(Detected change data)
....
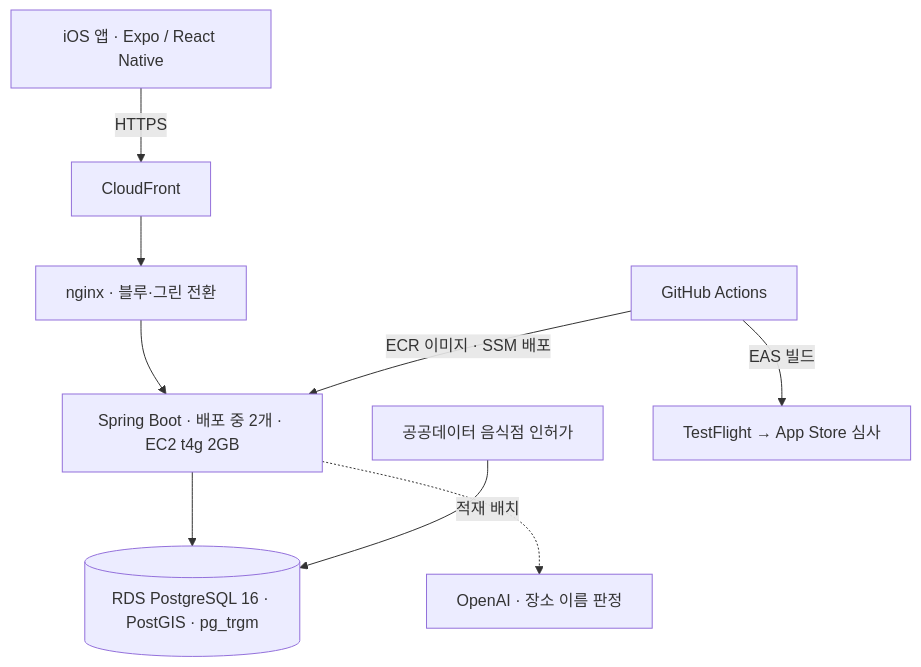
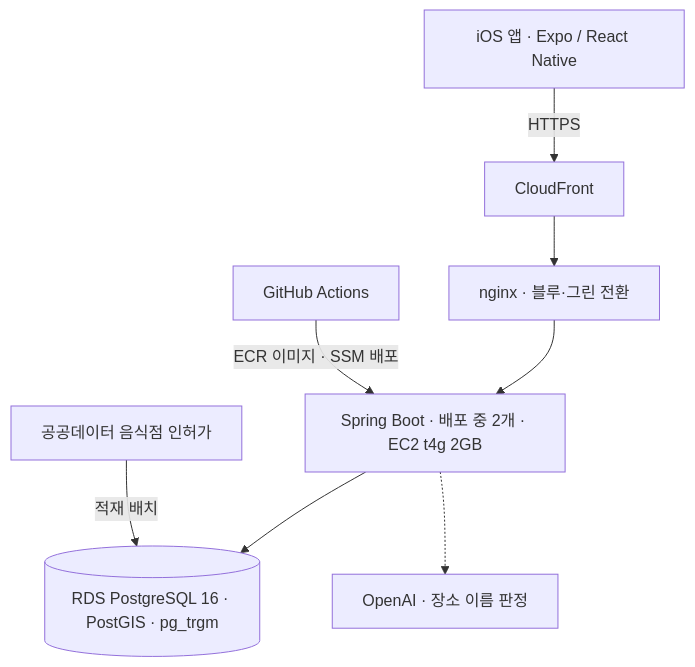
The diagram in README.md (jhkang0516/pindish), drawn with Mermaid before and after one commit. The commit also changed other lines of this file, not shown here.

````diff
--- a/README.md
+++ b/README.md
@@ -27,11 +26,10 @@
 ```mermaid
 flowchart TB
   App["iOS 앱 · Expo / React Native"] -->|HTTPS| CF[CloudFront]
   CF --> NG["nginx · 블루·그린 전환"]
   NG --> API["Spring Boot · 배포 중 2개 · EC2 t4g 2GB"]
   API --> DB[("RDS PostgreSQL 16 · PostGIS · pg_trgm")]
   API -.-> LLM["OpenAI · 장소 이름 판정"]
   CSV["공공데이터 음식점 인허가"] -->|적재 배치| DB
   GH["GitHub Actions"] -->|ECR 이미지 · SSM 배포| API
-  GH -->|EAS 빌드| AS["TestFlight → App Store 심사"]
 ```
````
....
Leaving aside the images, write out every entry above exactly.

The diagram in README.md (jhkang0516/pindish), drawn with Mermaid before and after one commit. The commit also changed other lines of this file, not shown here.

````diff
--- a/README.md
+++ b/README.md
@@ -27,11 +26,10 @@
 ```mermaid
 flowchart TB
   App["iOS 앱 · Expo / React Native"] -->|HTTPS| CF[CloudFront]
   CF --> NG["nginx · 블루·그린 전환"]
   NG --> API["Spring Boot · 배포 중 2개 · EC2 t4g 2GB"]
   API --> DB[("RDS PostgreSQL 16 · PostGIS · pg_trgm")]
   API -.-> LLM["OpenAI · 장소 이름 판정"]
   CSV["공공데이터 음식점 인허가"] -->|적재 배치| DB
   GH["GitHub Actions"] -->|ECR 이미지 · SSM 배포| API
-  GH -->|EAS 빌드| AS["TestFlight → App Store 심사"]
 ```
````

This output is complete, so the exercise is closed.